### [Task goal]
The required output is a number: how many lines of the data below include the string "Número".

### [Information shown]

#####

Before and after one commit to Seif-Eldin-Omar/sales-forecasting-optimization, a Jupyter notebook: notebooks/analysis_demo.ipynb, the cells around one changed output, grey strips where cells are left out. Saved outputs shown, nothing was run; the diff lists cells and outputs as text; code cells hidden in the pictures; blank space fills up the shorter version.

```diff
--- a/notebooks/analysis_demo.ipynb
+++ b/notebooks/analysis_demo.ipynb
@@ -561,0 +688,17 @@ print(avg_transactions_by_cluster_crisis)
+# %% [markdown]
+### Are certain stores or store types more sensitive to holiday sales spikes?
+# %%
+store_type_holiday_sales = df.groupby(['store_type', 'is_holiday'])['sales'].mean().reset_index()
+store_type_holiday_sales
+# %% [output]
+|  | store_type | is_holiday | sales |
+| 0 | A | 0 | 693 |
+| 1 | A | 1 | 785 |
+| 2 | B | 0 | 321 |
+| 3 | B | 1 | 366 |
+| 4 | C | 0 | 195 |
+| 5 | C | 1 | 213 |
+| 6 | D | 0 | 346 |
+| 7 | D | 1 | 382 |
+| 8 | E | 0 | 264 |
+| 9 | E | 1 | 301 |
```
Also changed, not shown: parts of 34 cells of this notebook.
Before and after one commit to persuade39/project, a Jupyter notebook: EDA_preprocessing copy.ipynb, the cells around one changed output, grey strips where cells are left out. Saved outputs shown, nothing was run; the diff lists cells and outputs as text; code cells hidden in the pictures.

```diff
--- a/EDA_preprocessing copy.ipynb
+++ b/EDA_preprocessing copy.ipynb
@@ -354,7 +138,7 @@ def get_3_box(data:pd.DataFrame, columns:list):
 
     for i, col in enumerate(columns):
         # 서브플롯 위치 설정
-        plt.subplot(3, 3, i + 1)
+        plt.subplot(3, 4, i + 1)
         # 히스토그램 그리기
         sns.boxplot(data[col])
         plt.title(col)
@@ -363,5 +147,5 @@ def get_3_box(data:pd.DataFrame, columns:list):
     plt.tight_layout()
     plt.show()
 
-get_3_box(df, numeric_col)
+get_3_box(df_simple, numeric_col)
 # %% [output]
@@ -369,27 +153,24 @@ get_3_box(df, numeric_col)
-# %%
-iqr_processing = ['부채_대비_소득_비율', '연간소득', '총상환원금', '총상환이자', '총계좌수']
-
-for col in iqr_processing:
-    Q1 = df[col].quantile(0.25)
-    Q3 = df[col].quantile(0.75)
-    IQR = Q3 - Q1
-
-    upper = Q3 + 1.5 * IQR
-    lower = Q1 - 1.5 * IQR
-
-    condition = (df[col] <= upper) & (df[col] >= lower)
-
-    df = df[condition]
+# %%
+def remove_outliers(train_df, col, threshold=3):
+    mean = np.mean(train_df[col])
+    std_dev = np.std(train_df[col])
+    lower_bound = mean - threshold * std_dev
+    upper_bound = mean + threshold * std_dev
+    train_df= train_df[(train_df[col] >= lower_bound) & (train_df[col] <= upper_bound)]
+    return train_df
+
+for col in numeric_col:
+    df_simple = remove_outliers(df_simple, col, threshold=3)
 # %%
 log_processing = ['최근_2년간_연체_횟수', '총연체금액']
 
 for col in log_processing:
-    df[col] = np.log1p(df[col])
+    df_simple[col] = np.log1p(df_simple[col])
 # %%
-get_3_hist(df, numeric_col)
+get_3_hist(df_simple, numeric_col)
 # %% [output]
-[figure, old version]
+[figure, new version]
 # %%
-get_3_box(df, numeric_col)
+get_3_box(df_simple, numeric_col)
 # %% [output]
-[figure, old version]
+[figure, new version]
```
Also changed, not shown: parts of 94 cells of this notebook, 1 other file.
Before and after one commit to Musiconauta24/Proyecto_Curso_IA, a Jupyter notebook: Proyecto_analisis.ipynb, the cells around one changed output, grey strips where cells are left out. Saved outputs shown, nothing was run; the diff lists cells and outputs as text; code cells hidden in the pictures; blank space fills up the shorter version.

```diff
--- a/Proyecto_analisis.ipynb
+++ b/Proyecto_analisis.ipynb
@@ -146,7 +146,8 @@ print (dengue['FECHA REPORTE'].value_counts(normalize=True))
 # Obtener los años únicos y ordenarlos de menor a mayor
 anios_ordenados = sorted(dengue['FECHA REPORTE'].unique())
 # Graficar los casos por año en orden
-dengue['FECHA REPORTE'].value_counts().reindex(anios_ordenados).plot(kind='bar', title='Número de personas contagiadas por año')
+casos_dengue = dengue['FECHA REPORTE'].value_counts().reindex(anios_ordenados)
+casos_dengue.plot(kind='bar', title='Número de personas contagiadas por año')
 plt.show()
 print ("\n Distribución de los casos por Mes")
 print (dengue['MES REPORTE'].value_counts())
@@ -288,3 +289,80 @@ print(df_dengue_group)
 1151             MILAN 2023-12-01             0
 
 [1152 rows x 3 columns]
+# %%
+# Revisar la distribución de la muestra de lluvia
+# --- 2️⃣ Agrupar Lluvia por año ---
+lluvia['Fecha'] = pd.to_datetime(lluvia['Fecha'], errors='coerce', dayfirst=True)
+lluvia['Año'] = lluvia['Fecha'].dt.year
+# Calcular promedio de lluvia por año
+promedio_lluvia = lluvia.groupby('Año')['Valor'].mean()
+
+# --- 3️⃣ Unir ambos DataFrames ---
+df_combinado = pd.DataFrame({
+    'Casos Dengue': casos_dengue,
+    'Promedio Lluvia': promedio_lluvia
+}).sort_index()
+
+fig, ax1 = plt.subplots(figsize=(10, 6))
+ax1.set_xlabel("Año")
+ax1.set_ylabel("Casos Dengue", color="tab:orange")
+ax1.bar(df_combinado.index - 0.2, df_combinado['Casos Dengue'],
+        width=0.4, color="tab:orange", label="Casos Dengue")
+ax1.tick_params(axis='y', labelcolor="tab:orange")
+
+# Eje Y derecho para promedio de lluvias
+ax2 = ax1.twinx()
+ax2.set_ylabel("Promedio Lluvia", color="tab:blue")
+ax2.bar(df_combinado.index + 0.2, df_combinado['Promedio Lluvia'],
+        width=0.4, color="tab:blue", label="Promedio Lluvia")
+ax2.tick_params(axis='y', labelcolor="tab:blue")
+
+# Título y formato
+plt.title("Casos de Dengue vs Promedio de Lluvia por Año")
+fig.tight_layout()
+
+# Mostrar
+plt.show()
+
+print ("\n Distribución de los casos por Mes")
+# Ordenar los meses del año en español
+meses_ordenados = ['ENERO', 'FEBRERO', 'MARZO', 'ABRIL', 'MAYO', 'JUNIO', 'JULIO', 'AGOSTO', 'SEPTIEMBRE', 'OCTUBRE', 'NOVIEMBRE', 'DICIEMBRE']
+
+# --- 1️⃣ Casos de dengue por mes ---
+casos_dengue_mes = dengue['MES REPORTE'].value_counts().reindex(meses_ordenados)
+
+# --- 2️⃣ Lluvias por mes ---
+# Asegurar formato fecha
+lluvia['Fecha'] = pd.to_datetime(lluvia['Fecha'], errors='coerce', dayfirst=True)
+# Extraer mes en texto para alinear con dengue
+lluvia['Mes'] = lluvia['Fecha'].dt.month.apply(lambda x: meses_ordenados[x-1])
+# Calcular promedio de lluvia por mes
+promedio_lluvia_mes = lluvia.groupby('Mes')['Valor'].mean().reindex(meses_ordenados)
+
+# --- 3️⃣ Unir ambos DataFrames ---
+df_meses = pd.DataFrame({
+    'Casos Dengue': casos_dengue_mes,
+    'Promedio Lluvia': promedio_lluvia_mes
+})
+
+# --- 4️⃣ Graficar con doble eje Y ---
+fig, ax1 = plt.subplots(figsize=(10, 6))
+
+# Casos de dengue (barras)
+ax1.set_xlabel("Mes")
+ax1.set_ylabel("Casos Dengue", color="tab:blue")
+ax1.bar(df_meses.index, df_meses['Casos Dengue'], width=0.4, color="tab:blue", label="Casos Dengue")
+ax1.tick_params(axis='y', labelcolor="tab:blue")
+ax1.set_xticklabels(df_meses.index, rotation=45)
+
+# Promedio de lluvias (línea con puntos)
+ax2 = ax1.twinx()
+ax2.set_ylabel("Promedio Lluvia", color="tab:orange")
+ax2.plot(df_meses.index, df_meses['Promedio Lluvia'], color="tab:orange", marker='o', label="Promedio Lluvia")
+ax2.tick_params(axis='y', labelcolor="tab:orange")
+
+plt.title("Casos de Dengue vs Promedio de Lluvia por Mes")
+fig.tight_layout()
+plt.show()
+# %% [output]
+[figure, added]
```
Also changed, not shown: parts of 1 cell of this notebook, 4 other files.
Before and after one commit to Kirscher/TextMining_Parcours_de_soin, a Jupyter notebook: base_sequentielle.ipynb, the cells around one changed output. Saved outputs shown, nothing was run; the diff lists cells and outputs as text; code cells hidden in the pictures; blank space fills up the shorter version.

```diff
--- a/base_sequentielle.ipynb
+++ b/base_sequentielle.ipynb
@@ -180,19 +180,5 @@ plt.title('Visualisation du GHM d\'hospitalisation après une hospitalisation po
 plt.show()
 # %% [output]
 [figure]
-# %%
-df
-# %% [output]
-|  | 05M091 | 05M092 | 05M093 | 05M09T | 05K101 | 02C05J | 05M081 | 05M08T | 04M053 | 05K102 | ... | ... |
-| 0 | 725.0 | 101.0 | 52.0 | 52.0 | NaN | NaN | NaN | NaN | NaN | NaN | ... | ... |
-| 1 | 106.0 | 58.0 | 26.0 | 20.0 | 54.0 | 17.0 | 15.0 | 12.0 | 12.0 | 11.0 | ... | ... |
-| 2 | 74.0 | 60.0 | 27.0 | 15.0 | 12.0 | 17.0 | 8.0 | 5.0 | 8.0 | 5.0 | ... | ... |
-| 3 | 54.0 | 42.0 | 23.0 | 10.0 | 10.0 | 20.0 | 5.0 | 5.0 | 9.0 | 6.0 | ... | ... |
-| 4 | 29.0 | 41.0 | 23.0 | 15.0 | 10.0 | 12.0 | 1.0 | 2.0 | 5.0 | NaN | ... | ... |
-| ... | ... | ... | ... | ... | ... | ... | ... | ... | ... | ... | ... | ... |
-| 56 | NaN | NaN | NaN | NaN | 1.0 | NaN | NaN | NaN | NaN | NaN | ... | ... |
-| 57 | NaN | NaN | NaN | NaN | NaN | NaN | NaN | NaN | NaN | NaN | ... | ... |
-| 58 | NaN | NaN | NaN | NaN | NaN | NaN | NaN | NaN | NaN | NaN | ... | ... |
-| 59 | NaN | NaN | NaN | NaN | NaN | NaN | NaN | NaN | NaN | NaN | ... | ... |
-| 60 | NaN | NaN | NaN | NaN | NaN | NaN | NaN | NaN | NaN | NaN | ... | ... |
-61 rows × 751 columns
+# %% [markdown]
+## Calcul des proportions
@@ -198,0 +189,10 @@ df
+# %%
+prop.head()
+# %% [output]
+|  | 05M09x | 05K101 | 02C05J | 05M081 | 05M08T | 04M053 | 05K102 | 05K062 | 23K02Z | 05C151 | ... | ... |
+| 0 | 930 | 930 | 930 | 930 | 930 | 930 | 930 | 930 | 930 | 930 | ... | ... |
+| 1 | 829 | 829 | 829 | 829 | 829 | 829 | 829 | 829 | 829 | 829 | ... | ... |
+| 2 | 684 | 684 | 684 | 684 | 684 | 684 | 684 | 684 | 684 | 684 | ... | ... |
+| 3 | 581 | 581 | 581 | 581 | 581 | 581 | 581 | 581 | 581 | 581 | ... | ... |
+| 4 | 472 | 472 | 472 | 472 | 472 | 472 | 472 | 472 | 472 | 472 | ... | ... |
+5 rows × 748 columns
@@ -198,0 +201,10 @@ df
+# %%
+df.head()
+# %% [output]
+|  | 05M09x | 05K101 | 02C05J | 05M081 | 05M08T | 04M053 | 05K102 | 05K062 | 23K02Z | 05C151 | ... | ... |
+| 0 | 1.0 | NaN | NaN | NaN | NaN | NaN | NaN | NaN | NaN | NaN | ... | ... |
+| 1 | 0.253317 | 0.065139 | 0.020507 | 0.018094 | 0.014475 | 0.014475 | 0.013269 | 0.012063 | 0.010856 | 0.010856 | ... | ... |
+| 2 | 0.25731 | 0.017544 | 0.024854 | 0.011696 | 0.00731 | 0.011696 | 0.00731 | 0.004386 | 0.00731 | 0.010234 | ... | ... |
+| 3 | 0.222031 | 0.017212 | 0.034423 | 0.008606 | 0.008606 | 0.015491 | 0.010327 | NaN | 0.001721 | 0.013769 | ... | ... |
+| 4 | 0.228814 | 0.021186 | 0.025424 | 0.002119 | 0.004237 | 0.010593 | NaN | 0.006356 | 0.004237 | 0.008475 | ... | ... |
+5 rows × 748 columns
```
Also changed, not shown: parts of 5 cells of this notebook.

#####

### [Response below]
2